Learn how nurses can still provide quality care in uncertain times
Healthcare systems are going through unprecedented upheaval in the wake of the coronavirus pandemic – straining under the volume of patients, and struggling with a lack of key resources.
Although these challenges are new for high income countries, such issues are long-established in conflict zones and other humanitarian settings.
On this course, you’ll explore the issues involved for nurses working with low resources, and what you can learn from nurses in crisis zones.
You’ll discover how to lead during the COVID-19 pandemic, what palliative care currently looks like, and how we can work towards recovery.
What topics will you cover?
- Nursing in the COVID-19 pandemic
- Nursing and palliative care in a low-resource environment
- The importance of considering patient, provider and systems issues in developing robust health systems
- Lessons learned in humanitarian and crisis settings
- Addressing social and cultural norms and working towards recovery and adjustment
When would you like to start?
Start straight away and learn at your own pace.
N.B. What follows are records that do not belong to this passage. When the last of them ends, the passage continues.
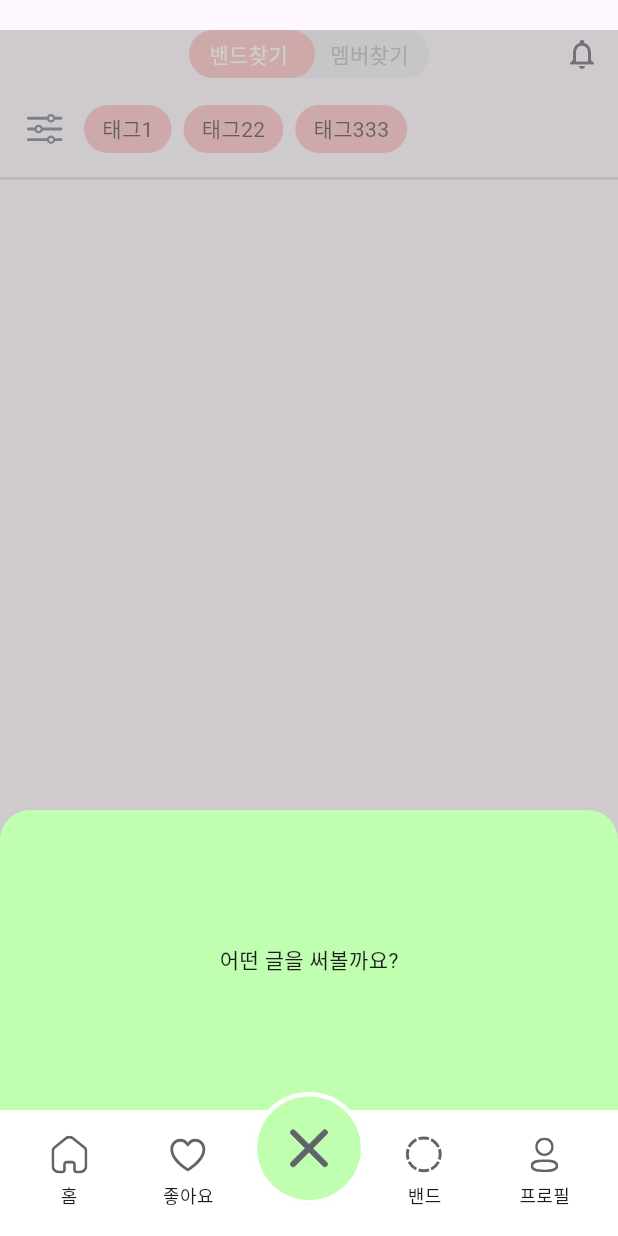
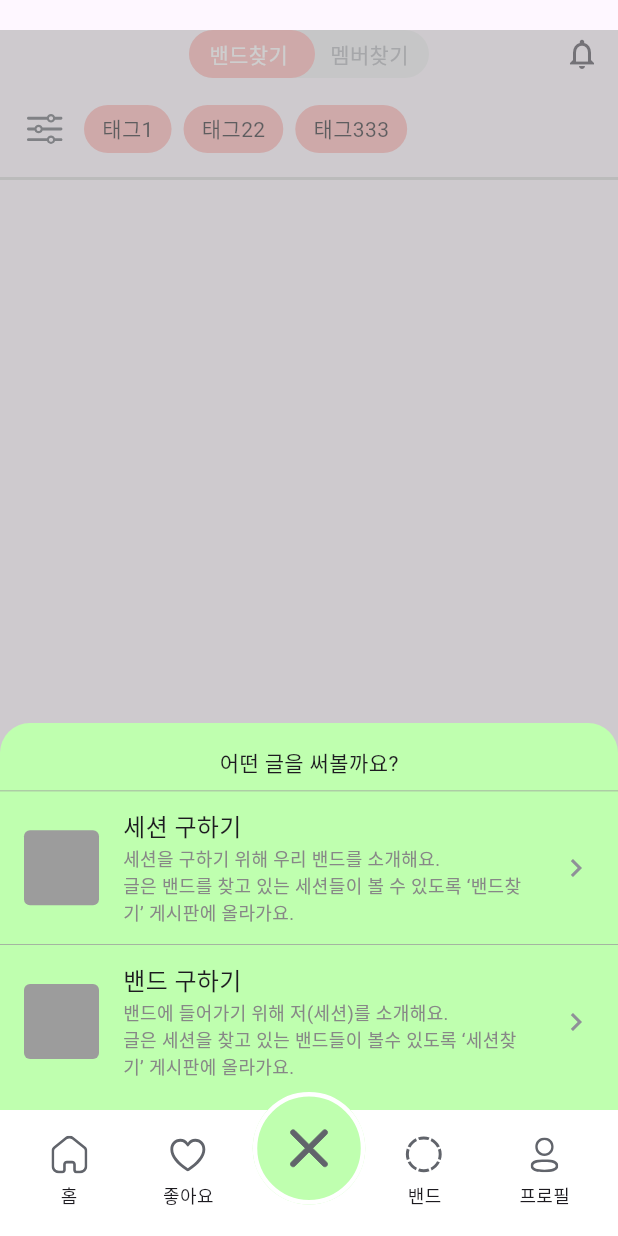
Before and after one commit to zigsong/lets-jam, a Flutter app: the screen it shows after launch, item 3 of the bottom bar chosen, on a phone screen of 412 x 824 dp. Run offline on Flutter 3.47's test engine with Material 3 defaults, Android fonts, the phone set to English and light mode, and no system bars; our stand-ins replace flutter_dotenv, flutter_svg, image_picker, supabase_flutter; missing offline and left inert: kakao_flutter_sdk; accounts and stored records are empty; Roboto replaces fonts that are missing (Pretendard).

Commit message:
feat: BottomSheet 내용 마크업

```diff
--- a/lib/screens/home_screen.dart
+++ b/lib/screens/home_screen.dart
@@ -4,6 +4,7 @@ import 'package:flutter/material.dart';
 import 'package:flutter_svg/svg.dart';
 import 'package:lets_jam/screens/explore_screen.dart';
 import 'package:lets_jam/screens/profile_screen.dart';
+import 'package:lets_jam/widgets/post_bottom_sheet.dart';
 
 class HomeScreen extends StatefulWidget {
   final int? fromIndex;
@@ -134,12 +135,7 @@ class _HomeScreenState extends State<HomeScreen>
                         topRight: Radius.circular(20),
                       ),
                     ),
-                    height: 200,
-                    child: const Center(
-                      child: Text(
-                        '어떤 글을 써볼까요?',
-                      ),
-                    ),
+                    child: const PostBottomSheet(),
                   ),
                 ),
               ),
--- /dev/null
+++ b/lib/widgets/post_bottom_sheet.dart
@@ -0,0 +1,94 @@
+import 'package:flutter/material.dart';
+
+class PostBottomSheet extends StatelessWidget {
+  const PostBottomSheet({super.key});
+
+  @override
+  Widget build(BuildContext context) {
+    return Container(
+      padding: const EdgeInsets.symmetric(vertical: 8),
+      child: const Column(
+        children: [
+          Padding(
+            padding: EdgeInsets.symmetric(vertical: 8),
+            child: Text('어떤 글을 써볼까요?'),
+          ),
+          Column(
+            children: [
+              PostBottomSheetSelect(
+                title: '세션 구하기',
+                desc:
+                    '세션을 구하기 위해 우리 밴드를 소개해요.\n글은 밴드를 찾고 있는 세션들이 볼 수 있도록 ‘밴드찾기’ 게시판에 올라가요.',
+              ),
+              PostBottomSheetSelect(
+                title: '밴드 구하기',
+                desc:
+                    '밴드에 들어가기 위해 저(세션)를 소개해요.\n글은 세션을 찾고 있는 밴드들이 볼수 있도록 ‘세션찾기’ 게시판에 올라가요.',
+              )
+            ],
+          )
+        ],
+      ),
+    );
+  }
+}
+
+class PostBottomSheetSelect extends StatelessWidget {
+  final String title;
+  final String desc;
+  const PostBottomSheetSelect(
+      {super.key, required this.title, required this.desc});
+
+  @override
+  Widget build(BuildContext context) {
+    return GestureDetector(
+      onTap: () {
+        // 글쓰기 페이지
+      },
+      child: Container(
+        decoration: const BoxDecoration(
+            border: Border(
+          top: BorderSide(width: 0.5, color: Color(0xff9C9C9C)),
+        )),
+        padding: const EdgeInsets.symmetric(vertical: 12, horizontal: 16),
+        child: Row(
+          children: [
+            Container(
+              width: 50,
+              height: 50,
+              decoration: BoxDecoration(
+                borderRadius: BorderRadius.circular(4),
+                color: const Color(0xff9C9C9C),
+              ),
+            ),
+            const SizedBox(
+              width: 16,
+            ),
+            Expanded(
+              child: Column(
+                crossAxisAlignment: CrossAxisAlignment.start,
+                children: [
+                  Text(
+                    title,
+                    style: const TextStyle(
+                      fontSize: 16,
+                    ),
+                  ),
+                  Text(
+                    desc,
+                    style:
+                        const TextStyle(fontSize: 12, color: Color(0xff878787)),
+                  )
+                ],
+              ),
+            ),
+            const SizedBox(
+              width: 16,
+            ),
+            const Icon(Icons.keyboard_arrow_right, color: Color(0xff8F9098)),
+          ],
+        ),
+      ),
+    );
+  }
+}
```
If the course hasn’t started yet you’ll see the future date listed below.
Who is the course for?
This course is designed for nurses or other healthcare professionals working with COVID-19 patients, or wanting to learn more about how to provide quality care with limited resources in times of crisis.
Who developed the course?
Johns Hopkins University
Johns Hopkins University, America’s first research university, is committed to the pursuit of lifelong learning, independent research, and sharing the benefits of discovery with the world.
Jhpiego creates and delivers transformative health care solutions that save lives. In partnership with national governments, health experts and local communities, Jhpiego builds health providers’ skills and develops systems that save lives now and guarantee healthier futures for women and their families.
Johns Hopkins School of Nursing
The Johns Hopkins School of Nursing is a globally-recognized leader in nursing education, research, and practice. The school is ranked No. 1 nationally for its master’s programs, No. 3 for DNP and online programs, and No. 2 for online MSN Health Systems Management options by U.S. News & World Report. The school is also ranked by QS World University as the No. 3 nursing school in the world, No.1 by College Choice for its master’s program, and No. 1 by NursingSchoolHub.com for its DNP program.